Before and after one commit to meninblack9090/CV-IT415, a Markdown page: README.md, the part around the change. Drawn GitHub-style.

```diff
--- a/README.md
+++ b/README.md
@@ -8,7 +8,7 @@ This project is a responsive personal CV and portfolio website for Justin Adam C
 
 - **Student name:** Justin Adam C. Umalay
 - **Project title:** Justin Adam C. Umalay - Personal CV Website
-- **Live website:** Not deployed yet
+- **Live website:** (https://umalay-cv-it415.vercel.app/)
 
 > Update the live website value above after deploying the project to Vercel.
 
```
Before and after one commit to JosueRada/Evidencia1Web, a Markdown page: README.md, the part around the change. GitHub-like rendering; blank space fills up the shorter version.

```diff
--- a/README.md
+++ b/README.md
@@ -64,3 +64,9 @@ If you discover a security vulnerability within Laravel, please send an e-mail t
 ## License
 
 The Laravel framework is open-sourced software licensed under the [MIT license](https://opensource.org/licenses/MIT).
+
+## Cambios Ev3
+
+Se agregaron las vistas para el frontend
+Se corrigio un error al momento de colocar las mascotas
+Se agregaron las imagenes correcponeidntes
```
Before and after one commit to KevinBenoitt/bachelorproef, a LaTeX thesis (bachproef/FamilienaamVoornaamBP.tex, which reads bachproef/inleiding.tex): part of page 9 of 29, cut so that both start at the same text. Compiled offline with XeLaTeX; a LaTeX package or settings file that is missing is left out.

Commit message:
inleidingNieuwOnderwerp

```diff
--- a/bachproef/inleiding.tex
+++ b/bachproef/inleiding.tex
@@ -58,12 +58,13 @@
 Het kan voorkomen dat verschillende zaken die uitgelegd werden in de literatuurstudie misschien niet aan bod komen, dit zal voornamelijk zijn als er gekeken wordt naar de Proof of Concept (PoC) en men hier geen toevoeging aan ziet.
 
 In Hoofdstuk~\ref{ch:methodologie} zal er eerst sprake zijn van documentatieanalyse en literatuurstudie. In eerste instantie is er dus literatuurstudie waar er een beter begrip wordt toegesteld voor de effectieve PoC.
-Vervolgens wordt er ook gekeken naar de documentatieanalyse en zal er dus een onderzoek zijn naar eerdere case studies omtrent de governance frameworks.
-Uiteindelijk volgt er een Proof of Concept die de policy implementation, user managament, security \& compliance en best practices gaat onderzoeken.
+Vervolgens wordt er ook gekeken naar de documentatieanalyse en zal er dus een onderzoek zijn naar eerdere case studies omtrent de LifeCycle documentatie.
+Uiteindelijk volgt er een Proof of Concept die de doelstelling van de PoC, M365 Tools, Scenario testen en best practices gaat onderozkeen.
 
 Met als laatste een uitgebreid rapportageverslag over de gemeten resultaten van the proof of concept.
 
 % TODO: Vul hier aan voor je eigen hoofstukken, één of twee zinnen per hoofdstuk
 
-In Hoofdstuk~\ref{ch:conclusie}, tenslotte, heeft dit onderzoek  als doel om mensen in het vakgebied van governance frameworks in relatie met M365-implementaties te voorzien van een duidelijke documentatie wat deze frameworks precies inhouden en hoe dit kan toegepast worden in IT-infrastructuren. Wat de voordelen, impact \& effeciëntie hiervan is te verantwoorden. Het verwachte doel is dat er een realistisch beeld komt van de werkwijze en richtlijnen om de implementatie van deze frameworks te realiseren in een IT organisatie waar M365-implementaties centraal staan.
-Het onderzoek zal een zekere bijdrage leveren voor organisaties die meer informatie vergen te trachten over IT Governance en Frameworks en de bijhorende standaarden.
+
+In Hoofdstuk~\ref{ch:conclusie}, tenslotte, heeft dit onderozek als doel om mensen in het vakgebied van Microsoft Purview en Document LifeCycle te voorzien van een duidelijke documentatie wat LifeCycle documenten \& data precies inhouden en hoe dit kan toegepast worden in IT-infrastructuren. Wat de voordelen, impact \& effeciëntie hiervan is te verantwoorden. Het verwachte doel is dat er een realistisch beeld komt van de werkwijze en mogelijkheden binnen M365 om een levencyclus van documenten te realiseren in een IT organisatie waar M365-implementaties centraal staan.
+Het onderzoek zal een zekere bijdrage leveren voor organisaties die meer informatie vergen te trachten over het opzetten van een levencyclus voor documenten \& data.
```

▶ _WORK REQUEST_:
The entries listed above are to be output exactly. Leave none out.

▶ _SOLUTION TO THIS PROBLEM_:
Before and after one commit to meninblack9090/CV-IT415, a Markdown page: README.md, the part around the change. Drawn GitHub-style.

```diff
--- a/README.md
+++ b/README.md
@@ -8,7 +8,7 @@ This project is a responsive personal CV and portfolio website for Justin Adam C
 
 - **Student name:** Justin Adam C. Umalay
 - **Project title:** Justin Adam C. Umalay - Personal CV Website
-- **Live website:** Not deployed yet
+- **Live website:** (https://umalay-cv-it415.vercel.app/)
 
 > Update the live website value above after deploying the project to Vercel.
 
```
Before and after one commit to JosueRada/Evidencia1Web, a Markdown page: README.md, the part around the change. GitHub-like rendering; blank space fills up the shorter version.

```diff
--- a/README.md
+++ b/README.md
@@ -64,3 +64,9 @@ If you discover a security vulnerability within Laravel, please send an e-mail t
 ## License
 
 The Laravel framework is open-sourced software licensed under the [MIT license](https://opensource.org/licenses/MIT).
+
+## Cambios Ev3
+
+Se agregaron las vistas para el frontend
+Se corrigio un error al momento de colocar las mascotas
+Se agregaron las imagenes correcponeidntes
```
Before and after one commit to KevinBenoitt/bachelorproef, a LaTeX thesis (bachproef/FamilienaamVoornaamBP.tex, which reads bachproef/inleiding.tex): part of page 9 of 29, cut so that both start at the same text. Compiled offline with XeLaTeX; a LaTeX package or settings file that is missing is left out.

Commit message:
inleidingNieuwOnderwerp

```diff
--- a/bachproef/inleiding.tex
+++ b/bachproef/inleiding.tex
@@ -58,12 +58,13 @@
 Het kan voorkomen dat verschillende zaken die uitgelegd werden in de literatuurstudie misschien niet aan bod komen, dit zal voornamelijk zijn als er gekeken wordt naar de Proof of Concept (PoC) en men hier geen toevoeging aan ziet.
 
 In Hoofdstuk~\ref{ch:methodologie} zal er eerst sprake zijn van documentatieanalyse en literatuurstudie. In eerste instantie is er dus literatuurstudie waar er een beter begrip wordt toegesteld voor de effectieve PoC.
-Vervolgens wordt er ook gekeken naar de documentatieanalyse en zal er dus een onderzoek zijn naar eerdere case studies omtrent de governance frameworks.
-Uiteindelijk volgt er een Proof of Concept die de policy implementation, user managament, security \& compliance en best practices gaat onderzoeken.
+Vervolgens wordt er ook gekeken naar de documentatieanalyse en zal er dus een onderzoek zijn naar eerdere case studies omtrent de LifeCycle documentatie.
+Uiteindelijk volgt er een Proof of Concept die de doelstelling van de PoC, M365 Tools, Scenario testen en best practices gaat onderozkeen.
 
 Met als laatste een uitgebreid rapportageverslag over de gemeten resultaten van the proof of concept.
 
 % TODO: Vul hier aan voor je eigen hoofstukken, één of twee zinnen per hoofdstuk
 
-In Hoofdstuk~\ref{ch:conclusie}, tenslotte, heeft dit onderzoek  als doel om mensen in het vakgebied van governance frameworks in relatie met M365-implementaties te voorzien van een duidelijke documentatie wat deze frameworks precies inhouden en hoe dit kan toegepast worden in IT-infrastructuren. Wat de voordelen, impact \& effeciëntie hiervan is te verantwoorden. Het verwachte doel is dat er een realistisch beeld komt van de werkwijze en richtlijnen om de implementatie van deze frameworks te realiseren in een IT organisatie waar M365-implementaties centraal staan.
-Het onderzoek zal een zekere bijdrage leveren voor organisaties die meer informatie vergen te trachten over IT Governance en Frameworks en de bijhorende standaarden.
+
+In Hoofdstuk~\ref{ch:conclusie}, tenslotte, heeft dit onderozek als doel om mensen in het vakgebied van Microsoft Purview en Document LifeCycle te voorzien van een duidelijke documentatie wat LifeCycle documenten \& data precies inhouden en hoe dit kan toegepast worden in IT-infrastructuren. Wat de voordelen, impact \& effeciëntie hiervan is te verantwoorden. Het verwachte doel is dat er een realistisch beeld komt van de werkwijze en mogelijkheden binnen M365 om een levencyclus van documenten te realiseren in een IT organisatie waar M365-implementaties centraal staan.
+Het onderzoek zal een zekere bijdrage leveren voor organisaties die meer informatie vergen te trachten over het opzetten van een levencyclus voor documenten \& data.
```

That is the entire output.